Sunshine laws comprise a few other things, like whistleblower protection, laws that require records to be kept in the first place, and policies that extend access, such as by broadcasting important meetings (think Wisconsin Eye or C-SPAN), but open meetings and public records are the core.
Wisconsin’s open meetings laws are guided by the principle that as much public access should be provided as possibly can be without making it impossible for the government to function. There’s a lot of room for improvement in practice, but the idea is good and the basic rules make sense. Every meeting of a governmental body must be preceded by notice and must be open to the public, unless some confidential matter requires a closed meeting. The exemptions are specifically listed and relatively narrow. The law can apply even when less than half the members of a body get together (because some government actions can be stopped by a minority) and even when the body meets to collect information rather than make a final decision.
The penalties could probably be improved. An innocent member of a village committee that blunders into ten violations at a single meeting must theoretically be fined a minimum of $250 if anyone were to sue, whereas a single corrupt act that shields a multi-million dollar deal benefiting a state senator’s sponsor tops out at a maximum fine of $300. But it may be possible to void the action taken at the meeting, so that’s nice.
One thing that Wisconsin has done pretty well is provide good public explanations for what might otherwise be a dauntingly complex area of law for a layperson to navigate. The Department of Justice has published comprehensive Compliance Guides for both the Open Meetings Law and the Public Records Law. The UW Extension Local Government Center has a series of short videos on you-tube that show village and town boards and committees how to comply with the Open Meetings Law. There are still tons of mistakes, but we have at least the basis of a sound infrastructure to address them.
Most government bodies are pretty conscientious about complying with public records laws, though some authorities don’t even realize they have public records duties and some custodians can be jerks.
Literally anyone may request records (though there are restrictions on some confined and incarcerated people). You don’t need to cite any laws, just ask for what you want, and in most cases the custodian will try to be helpful. Remember that the law covers records, not general information, so the law isn’t automatically invoked whenever you ask a question. If you want to see a document, you will need to be able to identify the document or at least describe it. It may be smart to talk with the official about what records are kept, so that you know what to ask for. Make sure if you describe a set of records that you limit the date range or content in such a way that you aren’t describing hundreds of times more records than you really need. The response could take hundreds of times longer and cost hundreds of times as much, but more likely will be rejected.
Responses to record requests must be prompt. The DOJ recommends acknowledging receipt within 10 days and fulfilling the request within that time if possible. Responses should come as quickly as the record-holder is able to respond, should cost no more than the direct cost to the body, and should be as complete as possible: if a whole record cannot be produced because of information it contains on page 7, it has to be released with that information blacked out.

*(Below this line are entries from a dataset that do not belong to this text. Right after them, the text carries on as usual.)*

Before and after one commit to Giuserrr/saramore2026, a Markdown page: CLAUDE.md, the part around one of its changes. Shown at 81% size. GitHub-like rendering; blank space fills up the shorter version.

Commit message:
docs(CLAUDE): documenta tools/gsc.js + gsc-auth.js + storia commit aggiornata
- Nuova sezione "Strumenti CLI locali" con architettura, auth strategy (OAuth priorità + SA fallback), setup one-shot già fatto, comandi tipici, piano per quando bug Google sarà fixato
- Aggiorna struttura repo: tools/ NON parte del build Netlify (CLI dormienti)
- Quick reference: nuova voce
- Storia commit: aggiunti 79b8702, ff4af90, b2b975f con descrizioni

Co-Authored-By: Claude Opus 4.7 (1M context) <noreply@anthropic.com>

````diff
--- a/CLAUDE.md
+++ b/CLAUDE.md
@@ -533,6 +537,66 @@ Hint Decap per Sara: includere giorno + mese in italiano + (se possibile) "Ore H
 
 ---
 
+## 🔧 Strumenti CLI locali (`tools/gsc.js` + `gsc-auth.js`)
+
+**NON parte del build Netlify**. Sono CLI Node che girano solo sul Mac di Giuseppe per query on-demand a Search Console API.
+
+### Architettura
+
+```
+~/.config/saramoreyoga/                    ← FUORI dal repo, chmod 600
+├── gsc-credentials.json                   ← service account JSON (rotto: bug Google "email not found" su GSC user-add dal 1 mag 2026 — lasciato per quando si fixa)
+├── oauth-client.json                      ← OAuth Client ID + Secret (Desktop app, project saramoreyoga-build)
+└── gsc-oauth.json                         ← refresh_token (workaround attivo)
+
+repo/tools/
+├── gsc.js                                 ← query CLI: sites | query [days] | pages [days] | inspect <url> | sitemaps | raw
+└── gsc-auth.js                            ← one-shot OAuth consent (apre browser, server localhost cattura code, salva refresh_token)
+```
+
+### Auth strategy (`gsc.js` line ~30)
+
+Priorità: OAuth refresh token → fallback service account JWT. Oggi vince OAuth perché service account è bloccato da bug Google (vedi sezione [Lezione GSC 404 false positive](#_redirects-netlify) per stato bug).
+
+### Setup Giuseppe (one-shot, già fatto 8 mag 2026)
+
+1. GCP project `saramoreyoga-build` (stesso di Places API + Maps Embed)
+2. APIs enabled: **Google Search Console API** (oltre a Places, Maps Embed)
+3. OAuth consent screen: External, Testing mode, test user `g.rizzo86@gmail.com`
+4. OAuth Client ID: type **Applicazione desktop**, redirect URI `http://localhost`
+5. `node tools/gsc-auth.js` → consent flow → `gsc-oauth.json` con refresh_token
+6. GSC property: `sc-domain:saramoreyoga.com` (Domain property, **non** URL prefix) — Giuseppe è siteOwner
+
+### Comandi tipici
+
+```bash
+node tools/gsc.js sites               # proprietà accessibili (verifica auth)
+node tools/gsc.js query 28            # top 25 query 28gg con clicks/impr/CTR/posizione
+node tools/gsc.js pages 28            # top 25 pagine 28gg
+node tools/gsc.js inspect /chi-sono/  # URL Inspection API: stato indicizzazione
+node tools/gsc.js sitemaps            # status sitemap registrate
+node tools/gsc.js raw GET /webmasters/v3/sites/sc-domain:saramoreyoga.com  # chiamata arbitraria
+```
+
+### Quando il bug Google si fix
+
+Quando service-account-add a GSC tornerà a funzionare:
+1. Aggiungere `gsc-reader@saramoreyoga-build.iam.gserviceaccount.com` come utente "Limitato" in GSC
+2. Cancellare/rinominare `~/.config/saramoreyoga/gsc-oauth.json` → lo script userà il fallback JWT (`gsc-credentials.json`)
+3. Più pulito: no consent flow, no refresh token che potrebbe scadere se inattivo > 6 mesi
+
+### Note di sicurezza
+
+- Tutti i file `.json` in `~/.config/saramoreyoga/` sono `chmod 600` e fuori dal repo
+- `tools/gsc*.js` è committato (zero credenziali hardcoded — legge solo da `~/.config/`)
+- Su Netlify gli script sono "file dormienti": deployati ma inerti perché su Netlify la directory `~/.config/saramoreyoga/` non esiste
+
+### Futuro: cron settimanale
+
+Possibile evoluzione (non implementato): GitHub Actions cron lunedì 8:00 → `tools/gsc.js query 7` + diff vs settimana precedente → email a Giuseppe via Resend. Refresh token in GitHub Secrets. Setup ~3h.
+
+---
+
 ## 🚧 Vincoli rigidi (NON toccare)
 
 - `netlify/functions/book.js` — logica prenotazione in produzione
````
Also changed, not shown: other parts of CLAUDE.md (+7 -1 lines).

There are a long list of exemptions, which mostly make a lot of sense, though some could stand to be limited. The rules seek to preserve the privacy of state employees, so that if a city sanitation worker is criticized by his supervisor for tardiness or making a personal call, that isn’t regarded as a public issue. This is logical in a land where privacy is valued, but one wonders if the same logic should really apply to a police officer’s record of violating civil rights or using racial epithets on the job.
One inherent problem with public records laws is that the duty to respond is on the same official who may have an interest in hiding a record. There is no independent auditor to intervene in making responses or spot check compliance. One issue for the future is how we are to reconcile the goal of transparency in the public sector with the near-complete opacity of private actors who affect the public welfare. A few semi-private entities and public contractors have disclosure obligations similar to public agencies, but most private firms are required to disclose extremely little. Generally, this is good. As noted above, we love us some good privacy here in America. But shining a little sunlight on mega-corporations and major campaign contributors seems like a logical expansion if we treat the importance of government openness seriously. But it’s a hard question best saved for another time.